__ACTIVITY__
Lines in the following data that contain the string "PERSONA" are to be counted. Report only their number.

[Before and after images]
· · ·
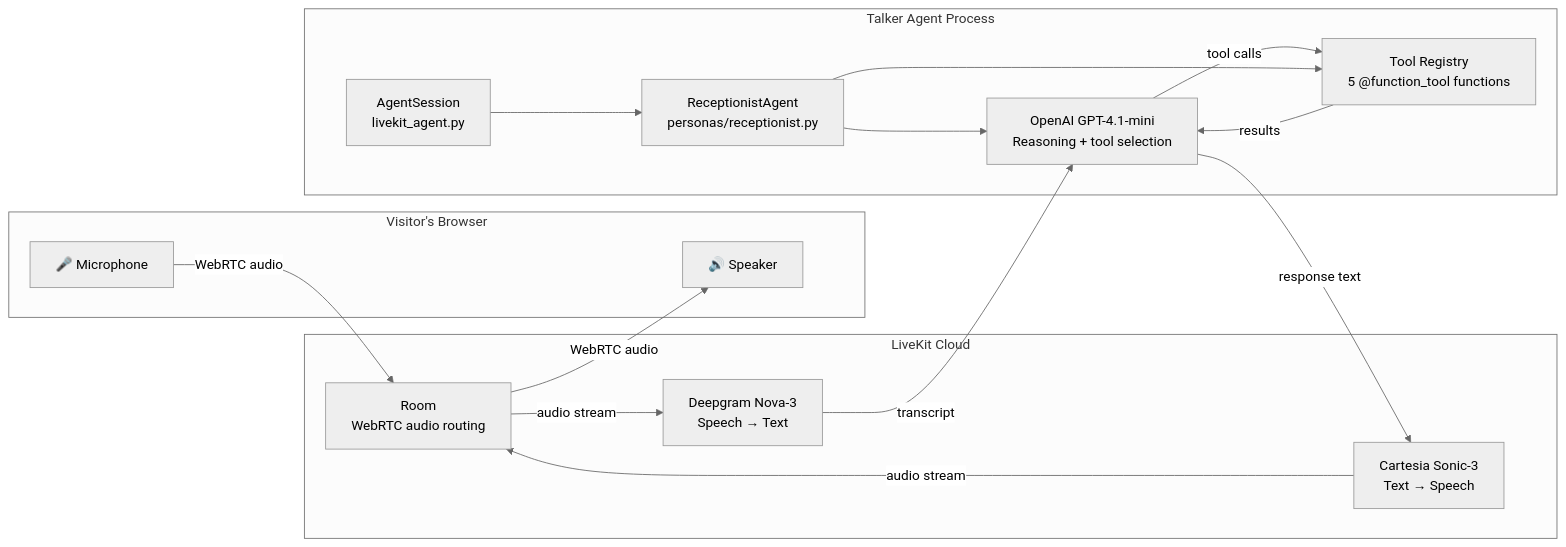
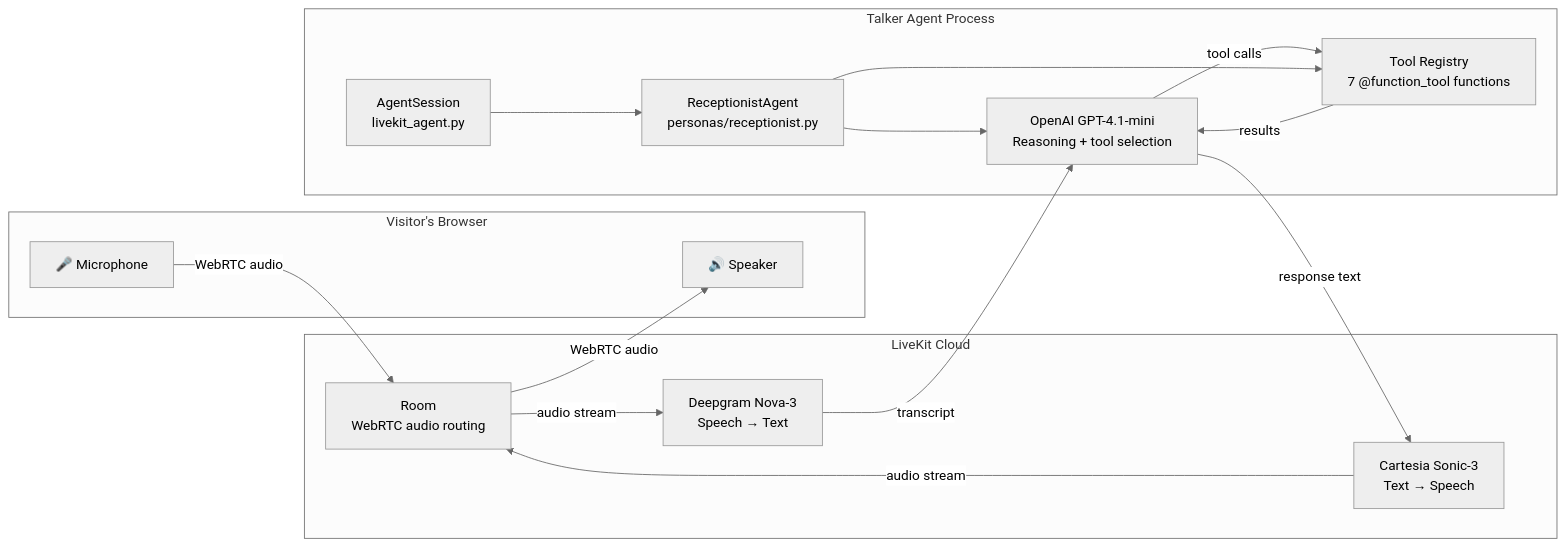
The first of 22 diagrams in docs/livekit-architecture.md (bodharma/talker), drawn with Mermaid (neutral theme) before and after one commit. The commit also changed other lines of this file and 3 other files, not shown here.

````diff
--- a/docs/livekit-architecture.md
+++ b/docs/livekit-architecture.md
@@ -13,33 +13,33 @@
 ```mermaid
 graph LR
     subgraph "Visitor's Browser"
         MIC["🎤 Microphone"]
         SPK["🔊 Speaker"]
     end
 
     subgraph "LiveKit Cloud"
         ROOM["Room<br/>WebRTC audio routing"]
         STT["Deepgram Nova-3<br/>Speech → Text"]
         TTS["Cartesia Sonic-3<br/>Text → Speech"]
     end
 
     subgraph "Talker Agent Process"
         SESSION["AgentSession<br/>livekit_agent.py"]
         PERSONA["ReceptionistAgent<br/>personas/receptionist.py"]
         LLM["OpenAI GPT-4.1-mini<br/>Reasoning + tool selection"]
-        TOOLS["Tool Registry<br/>5 @function_tool functions"]
+        TOOLS["Tool Registry<br/>7 @function_tool functions"]
     end
 
     MIC -->|WebRTC audio| ROOM
     ROOM -->|audio stream| STT
     STT -->|transcript| LLM
     LLM -->|tool calls| TOOLS
     TOOLS -->|results| LLM
     LLM -->|response text| TTS
     TTS -->|audio stream| ROOM
     ROOM -->|WebRTC audio| SPK
 
     SESSION --> PERSONA
     PERSONA --> LLM
     PERSONA --> TOOLS
 ```
````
· · ·
__WRITTEN SOLUTION__
4